Ben Rivers puts it all together. The surroundings and environments, the postcolonial myths and above all several kinds of literature that form and stimulate his filmic talents. In There Is a Happy Land Further Awaay it is Henri Micheaux, poet, painter, traveler, who experimented with mescaline in the 1950s, and made poems and paintings while intoxicated. The soundtrack of the film is the voice of a woman haltingly rehearsing one of his poems. In the title Rivers paraphrases a Australian folksong composed around 1850. For The Sky Trembles the filmmaker was inspired by Paul Bowles’ brutal short story A Distant Episode (1947), complemented with the stories of Mohammed Mrabet that Paul Bowles translated. Harmless Poisons, Blameless Sins (2016) is a lively and interesting sound piece made by Rivers for BBC radio — on display until 22 May at CTFP’s workstation at puntWG. Here the stories of Mrabet are told in English alternated with original Moroccan sounds. They are funny, Beckett-like stories about smoking kif and nibbling hashish, letting you dis-appear in the voluptuous nothingness of ‘other worlds’.

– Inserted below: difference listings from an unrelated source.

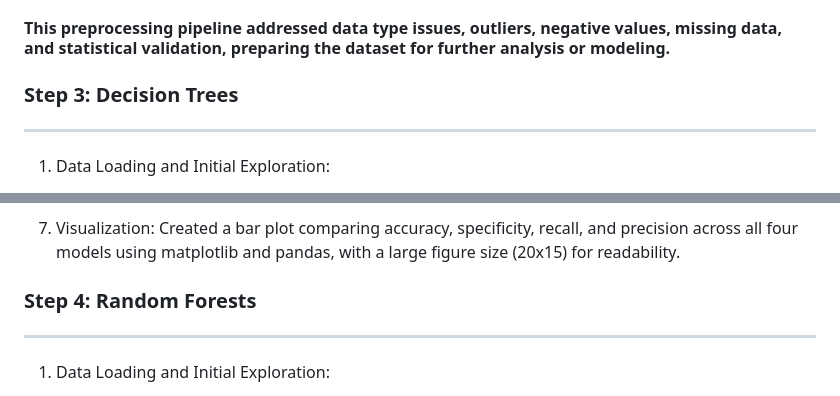
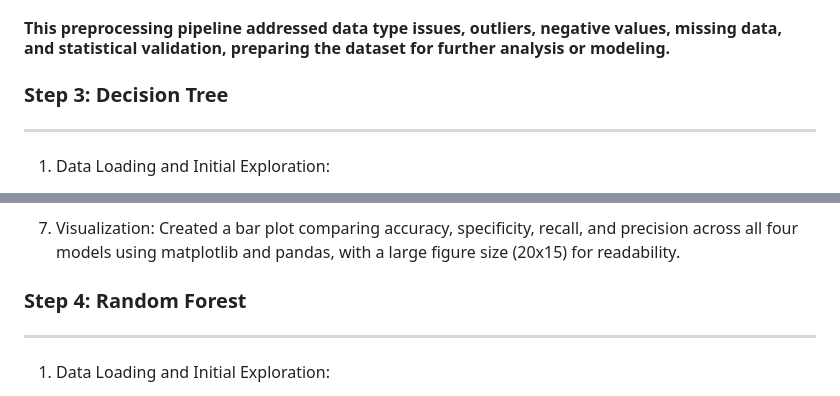
Before and after one commit to juzoff/Credit-Score-Classification-Dataset-Project-Multiclass, a Markdown page: README.md, 2 parts joined by grey strips. GitHub-like rendering.

```diff
--- a/README.md
+++ b/README.md
@@ -45,7 +45,7 @@
 - Resulted in data_6 with no missing values across 23 columns, maintaining the original structure but with cleaned and imputed data.
 #### This preprocessing pipeline addressed data type issues, outliers, negative values, missing data, and statistical validation, preparing the dataset for further analysis or modeling.
 
-### Step 3: Decision Trees ###
+### Step 3: Decision Tree ###
 ---
 1. Data Loading and Initial Exploration:
 - Loaded the cleaned dataset with 10,000 rows and 23 columns (10 float64, 6 int64, 7 object).
@@ -88,7 +88,7 @@
 7. Visualization:
 Created a bar plot comparing accuracy, specificity, recall, and precision across all four models using matplotlib and pandas, with a large figure size (20x15) for readability.
 
-### Step 4: Random Forests ###
+### Step 4: Random Forest ###
 ---
 1. Data Loading and Initial Exploration:
 - Loaded the dataset with 10,000 rows and 23 columns (10 float64, 6 int64, 7 object).
```
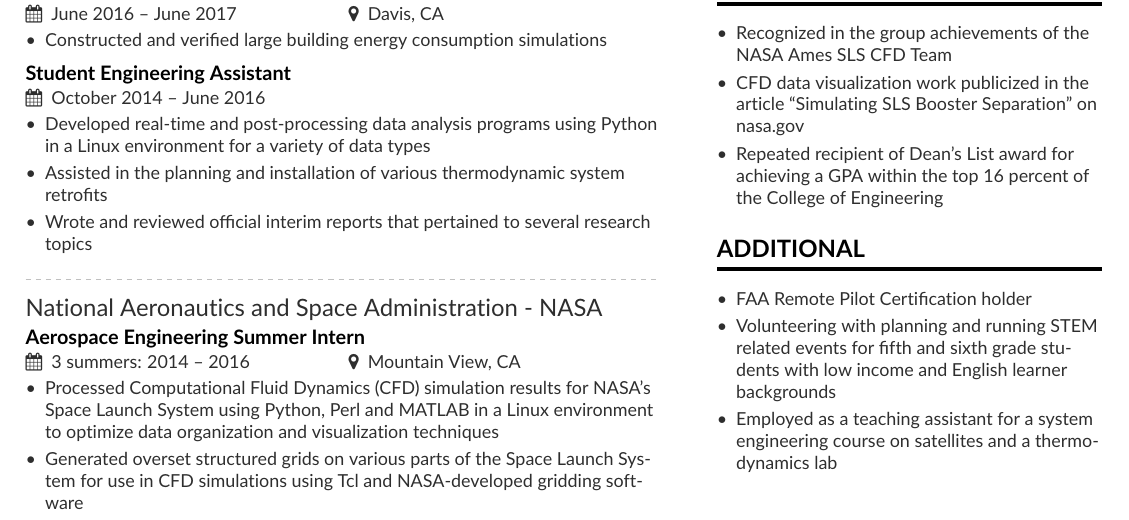
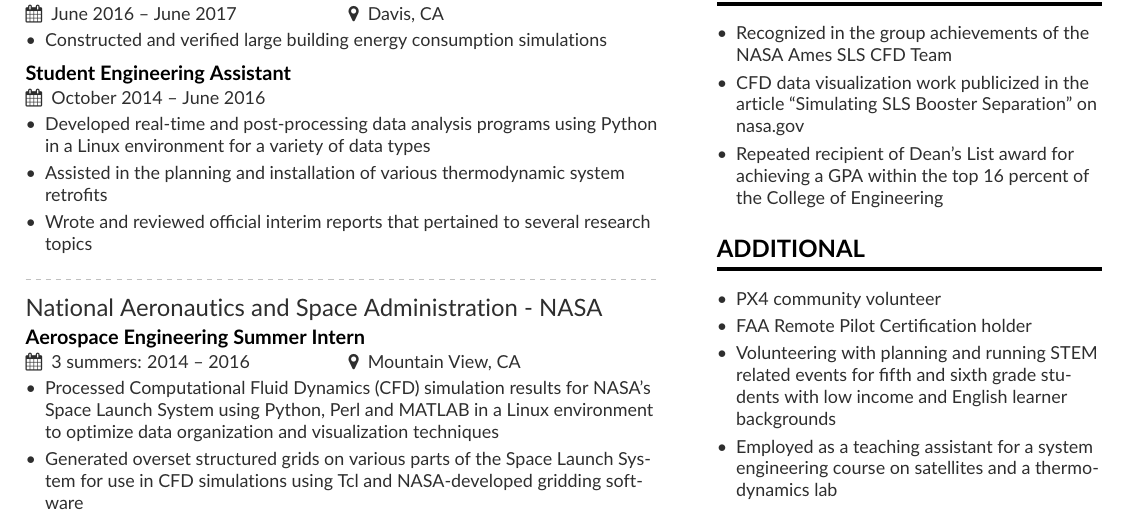
Before and after one commit to ryrocha/resume, a LaTeX CV (resume.tex, which reads page1sidebar.tex): part of the page, cut so that both start at the same text. Compiled offline with pdfLaTeX.

Commit message:
px4 volunteer

```diff
--- a/page1sidebar.tex
+++ b/page1sidebar.tex
@@ -38,6 +38,7 @@
 % additional info
 \cvsection{Additional}
 \begin{itemize}
+    \item PX4 community volunteer
     \item FAA Remote Pilot Certification holder
     \item Volunteering with planning and running STEM related events for fifth and sixth grade students with low income and English learner backgrounds
     \item Employed as a teaching assistant for a system engineering course on satellites and a thermodynamics lab
```
Also changed, not shown: resume.pdf, 1 other file.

The feature film, installation and sound piece are Rivers’ tribute to Morocco, literature and film. Bringing together many fascinations in a few multilayered art pieces. “To make a film is to create a new world of several other films and images”, Rivers claims in an interview. And you can make an enormous string of references while looking at The Sky Trembles, starting with the first part of the film in which filmmaking is the subject: From François Truffaut to Federico Fellini’s Otto et Mezzo (Eight and a Half), from Bernardo Bertolucci’s The Sheltering Sky to Werner Herzog’s Fitzgeraldo. In her elaborate introduction at the film's screening at Rialto, professor Patricia Pisters mentions many, many more.
But what I really admire in his films and what makes watching them a real adventure, are the intelligent and clever twists Rivers makes in his films, bringing very different and contradicting thoughts together in exciting wordless tracks. Referring to the making and meaning of film; the longing to travel and escape; the honesty to look at reality at the same time. As a swift Rivers dives from his rock, moves in the air, and travels for miles. Not able to land on the ground, because its wings are too large to take off again. But then, staying on these rocks, watching is sometimes pleasurable, sometimes dark, like in the last scene of The Sky Trembles: Once the film is ready you don’t know. You only know that the protagonist played by Oliver Laxe wears the tin-can suit the bandits forced on him. No oases in front of him anymore, no water, no date palms, no thuyas — only sand and sun.